This excerpt from an article in Scientific American explains why distractions can actually be beneficial for creative thinking:

Insight problems involve thinking outside the box. This is where susceptibility to “distraction” can be of benefit. At off-peak times we are less focused, and may consider a broader range of information. This wider scope gives us access to more alternatives and diverse interpretations, thus fostering innovation and insight.

2. Don’t Multitask

Multitasking is inefficient because it is impossible. What we call multitasking is actually called context-switching, meaning our attention is just quickly switching back and forth between tasks rather than doing them simultaneously. Research from the book Brain Rules has shown error rates go up 50% and it actually takes you twice as long to finish tasks.

Why you ask? Because you’re splitting your brain’s power and giving less attention to each task. Also the switching itself uses vital brain power making it more susceptible to mistakes, mistakes you’ll later have to correct.

The same concept for paying off credit card debt can apply to accomplishing tasks. Think of tasks as debt, mistakes as interest and brain power as money. The fastest way to pay off debt (complete tasks) without wasting your money (brain power) on interest (mistakes) is prioritizing the debt (the tasks) and tackling each one individually. You’ll pay off debt quicker (finish tasks quicker) and save money (brain power) on interest (mistakes).

3. Make Mistakes

Mistakes are your best ally in the pursuit of success. This is because your brain stores information more accurately when it’s related to a mistake. This can be traced to your brain’s most basic survival instinct. High-stress situations, such as being humiliated for giving a wrong answer, releases adrenaline that makes your brain take point by remembering every detail to protect itself from happening again.
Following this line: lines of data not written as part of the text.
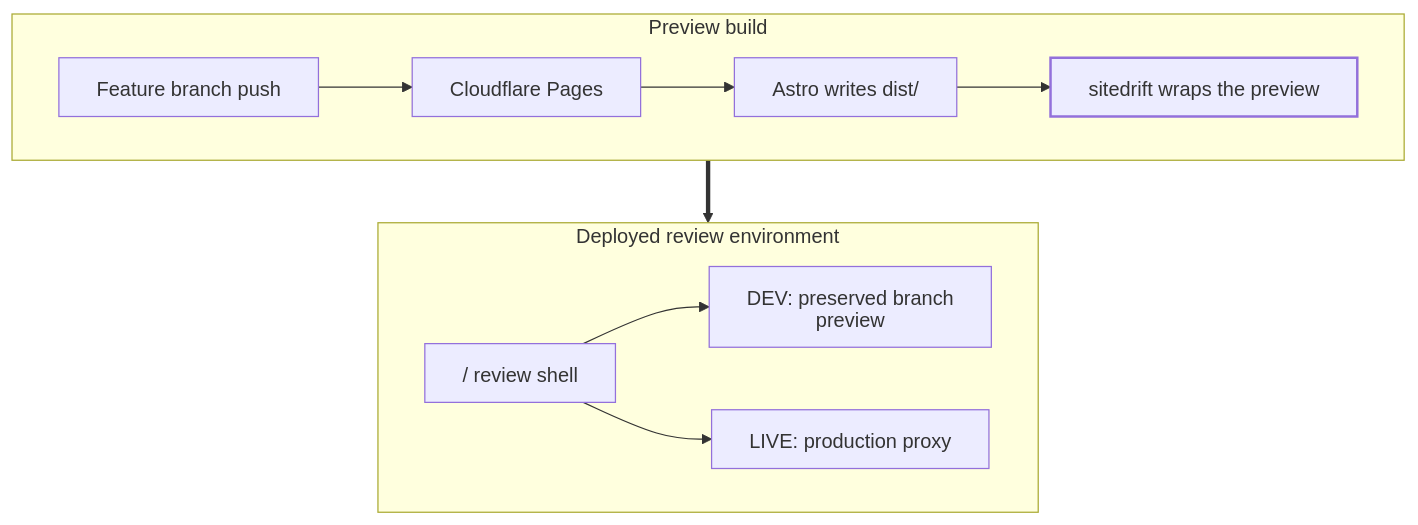
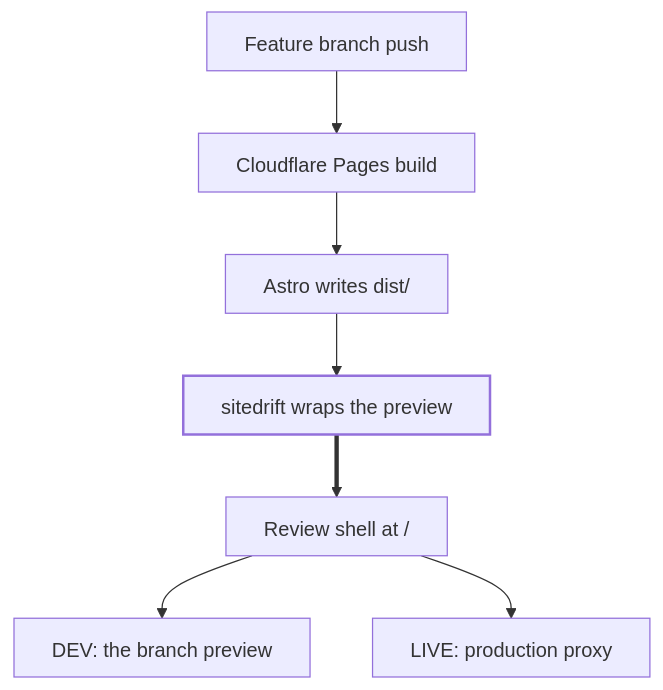
One commit to joeseverino/jseverino.com changed the diagram in docs/diagrams/preview-build-flow.mmd. Above: the diagram before and after it, drawn with Mermaid. The commit also changed 258 other files, not shown here.

First line of the commit message:
feat: declare the zone and repo settings as code, publish a dist branch, and clean up (#120)

```diff
--- a/docs/diagrams/preview-build-flow.mmd
+++ b/docs/diagrams/preview-build-flow.mmd
@@ -1,21 +1,11 @@
 %%{init: { "htmlLabels": false } }%%
 flowchart TB
-    subgraph Build["Preview build"]
-        direction LR
-        Push["Feature branch push"] --> CF["Cloudflare Pages"]
-        CF --> Astro["Astro writes dist/"]
-        Astro --> Wrap["sitedrift wraps the preview"]
-    end
+    Push["Feature branch push"] --> CF["Cloudflare Pages build"]
+    CF --> Astro["Astro writes dist/"]
+    Astro --> Wrap["sitedrift wraps the preview"]
+    Wrap ==> Shell["Review shell at /"]
+    Shell --> Dev["DEV: the branch preview"]
+    Shell --> Live["LIVE: production proxy"]
 
-    subgraph Review["Deployed review environment"]
-        direction LR
-        Shell["/ review shell"]
-        Shell --> Dev["DEV: preserved branch preview"]
-        Shell --> Live["LIVE: production proxy"]
-    end
-
-    Wrap ==> Shell
-
-    %% the transform pivot, styled by .anchor in the shared theme
     classDef anchor stroke-width:2px;
     class Wrap anchor;
```
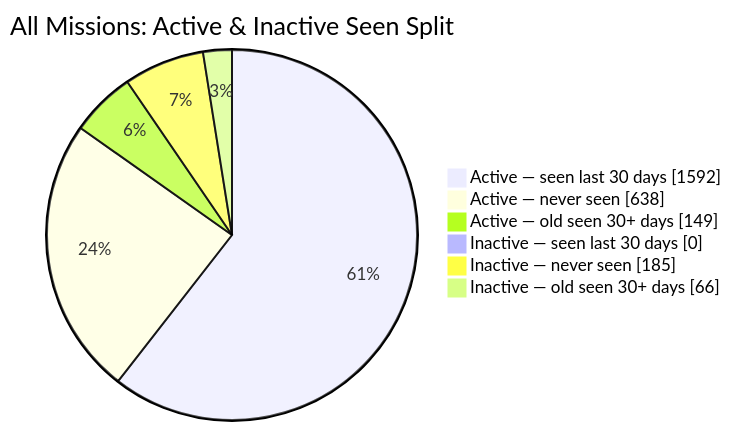
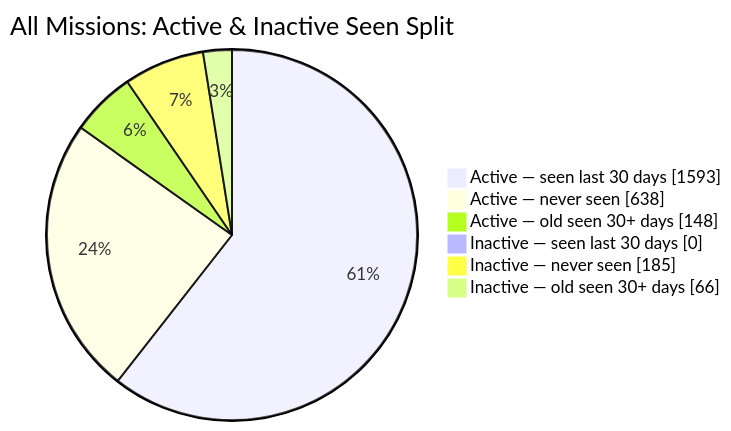
The second of 2 diagrams in README.md (MeldkamerspelGameTeam/active-missions), drawn with Mermaid before and after one commit. The commit also changed other lines of this file and 2 other files, not shown here.

````diff
--- a/README.md
+++ b/README.md
@@ -44,10 +44,10 @@
 ```mermaid
 pie showData
     title All Missions: Active & Inactive Seen Split
-    "Active — seen last 30 days" : 1592
+    "Active — seen last 30 days" : 1593
     "Active — never seen" : 638
-    "Active — old seen 30+ days" : 149
+    "Active — old seen 30+ days" : 148
     "Inactive — seen last 30 days" : 0
     "Inactive — never seen" : 185
     "Inactive — old seen 30+ days" : 66
 ```
````
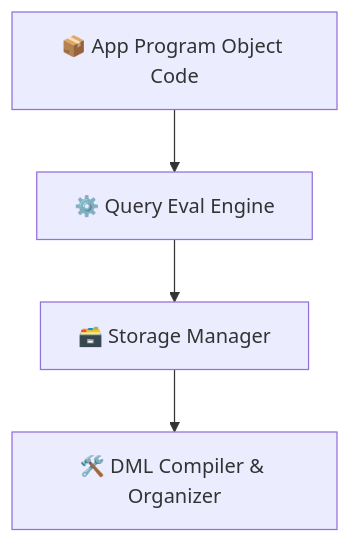
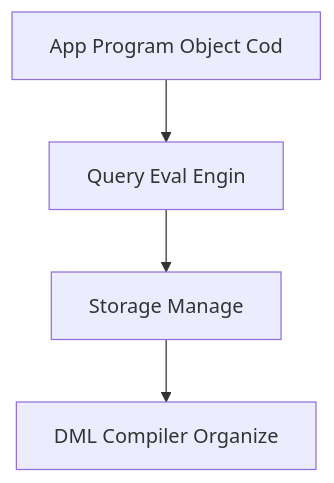
The fourth of 4 diagrams in README.md (cherry0097/Database), drawn with Mermaid before and after one commit. The commit also changed other lines of this file, not shown here.

````diff
--- a/README.md
+++ b/README.md
@@ -113,6 +113,6 @@
 ```mermaid
 graph TD
-  AppCode[📦 App Program Object Code] --> Engine[⚙️ Query Eval Engine]
-  Engine --> Manager[🗃️ Storage Manager]
-  Manager --> Compiler[🛠️ DML Compiler & Organizer]
+  AppCode[App Program Object Cod] --> Engine[Query Eval Engin]
+  Engine --> Manager[Storage Manage]
+  Manager --> Compiler[DML Compiler  Organize]
 ```
````
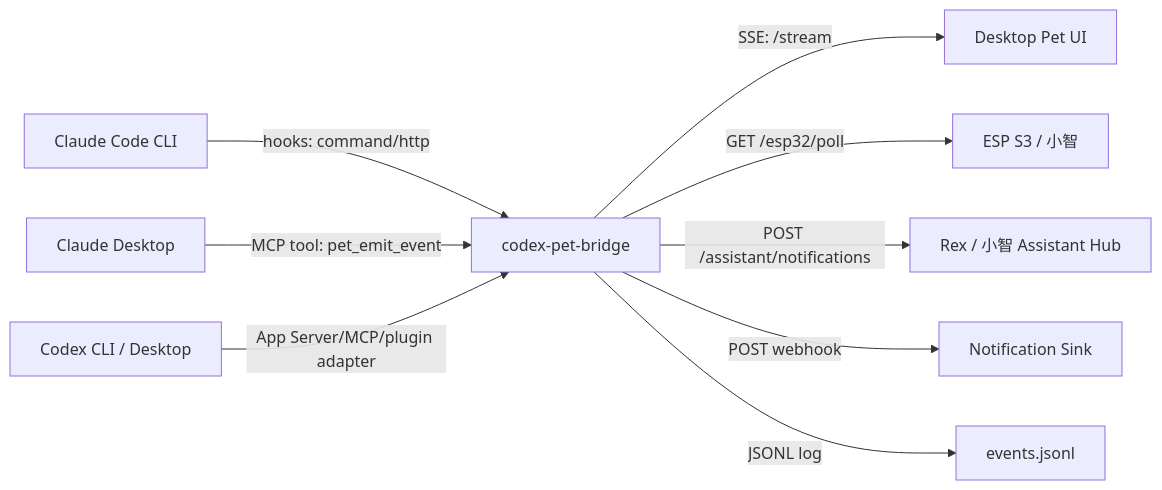
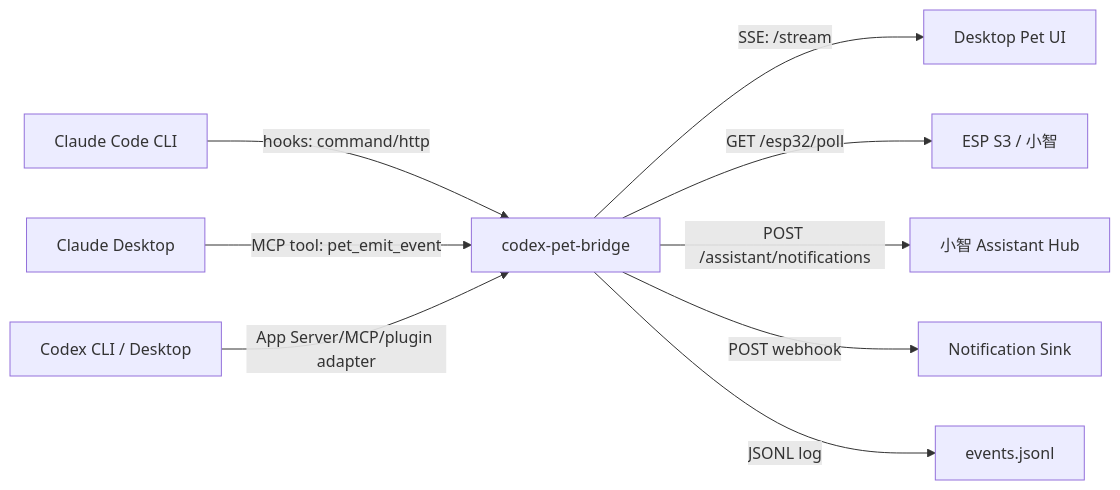
One commit to vcxzvfe/codex-pet-bridge changed the diagram in README.md. Above: the diagram before and after it, drawn with Mermaid. The commit also changed other lines of this file and 2 other files, not shown here.

Commit message:
Use XiaoZhi naming consistently

````diff
--- a/README.md
+++ b/README.md
@@ -9,11 +9,11 @@
 ```mermaid
 flowchart LR
   CC["Claude Code CLI"] -->|"hooks: command/http"| Bridge["codex-pet-bridge"]
   CD["Claude Desktop"] -->|"MCP tool: pet_emit_event"| Bridge
   CX["Codex CLI / Desktop"] -->|"App Server/MCP/plugin adapter"| Bridge
   Bridge -->|"SSE: /stream"| Pet["Desktop Pet UI"]
   Bridge -->|"GET /esp32/poll"| ESP["ESP S3 / 小智"]
-  Bridge -->|"POST /assistant/notifications"| Rex["Rex / 小智 Assistant Hub"]
+  Bridge -->|"POST /assistant/notifications"| XiaoZhi["小智 Assistant Hub"]
   Bridge -->|"POST webhook"| Push["Notification Sink"]
   Bridge -->|"JSONL log"| Log["events.jsonl"]
 ```
````
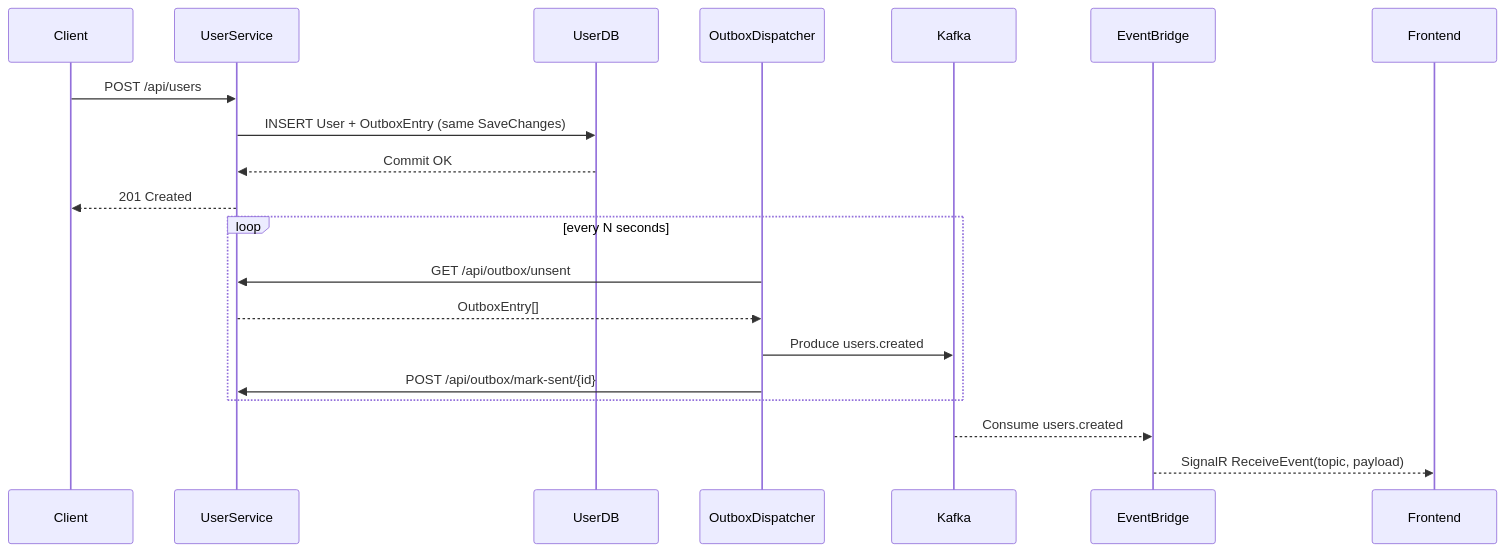
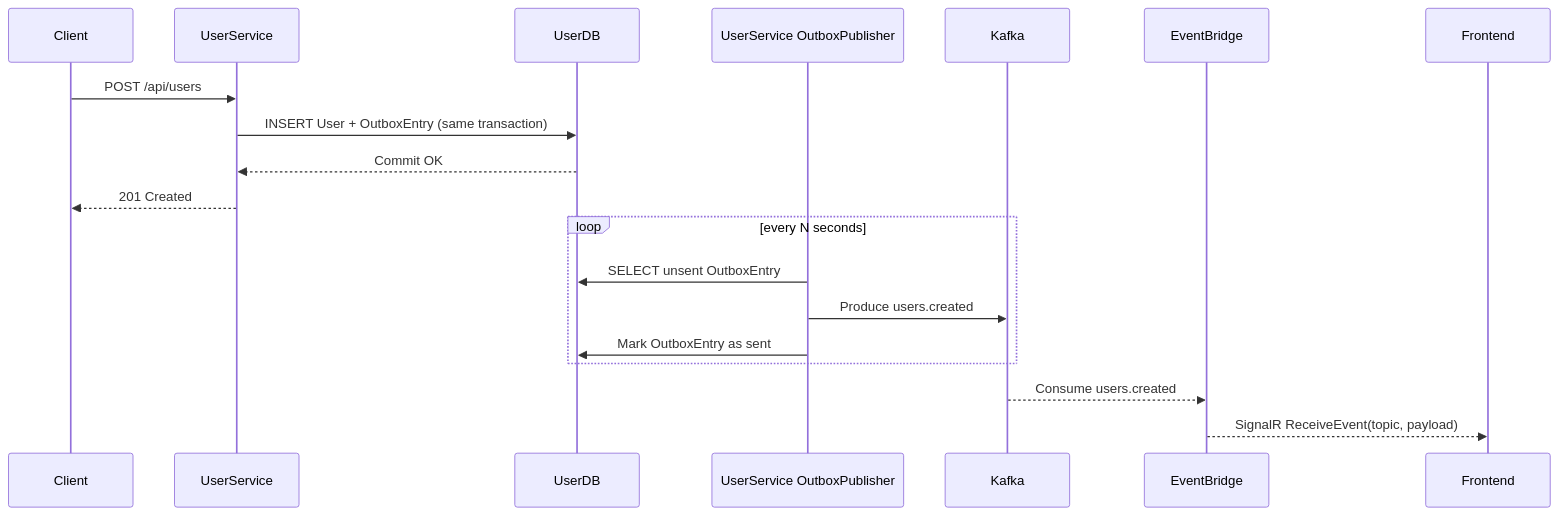
The second of 4 diagrams in README.md (sumonnwe/microservice-ecommerce), drawn with Mermaid before and after one commit. The commit also changed other lines of this file and 6 other files, not shown here.

Commit message:
Remove decoupling OutboxDispatcher microservices and update readme

````diff
--- a/README.md
+++ b/README.md
@@ -77,25 +80,24 @@
 ```mermaid
 sequenceDiagram
   participant Client
   participant UserService
   participant UserDB
-  participant OutboxDispatcher
+  participant UserOutbox as UserService OutboxPublisher
   participant Kafka
   participant EventBridge
   participant Frontend
 
   Client->>UserService: POST /api/users
-  UserService->>UserDB: INSERT User + OutboxEntry (same SaveChanges)
+  UserService->>UserDB: INSERT User + OutboxEntry (same transaction)
   UserDB-->>UserService: Commit OK
   UserService-->>Client: 201 Created
 
   loop every N seconds
-    OutboxDispatcher->>UserService: GET /api/outbox/unsent
-    UserService-->>OutboxDispatcher: OutboxEntry[]
-    OutboxDispatcher->>Kafka: Produce users.created
-    OutboxDispatcher->>UserService: POST /api/outbox/mark-sent/{id}
+    UserOutbox->>UserDB: SELECT unsent OutboxEntry
+    UserOutbox->>Kafka: Produce users.created
+    UserOutbox->>UserDB: Mark OutboxEntry as sent
   end
 
   Kafka-->>EventBridge: Consume users.created
   EventBridge-->>Frontend: SignalR ReceiveEvent(topic, payload)
 ```
````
Mistakes can also make you more appealing to others due to a social psychological term called the Pratfall Effect, which basically means those who never commit mistakes are less likable than those who commit the occasional blunder. Mistakes give you humility while perceived perfection creates distance.

If you’re afraid of making mistakes or taking risks, you’re limiting your full potential. A 2004 University of Michigan study published in the journal Organizational Science showed employees who received incentives for attempting something new, regardless of success, actually produced more successful ideas than those who were only offered incentives for successful ideas. Once the fear of making a mistake is taken away, it no longer has the power of holding you back.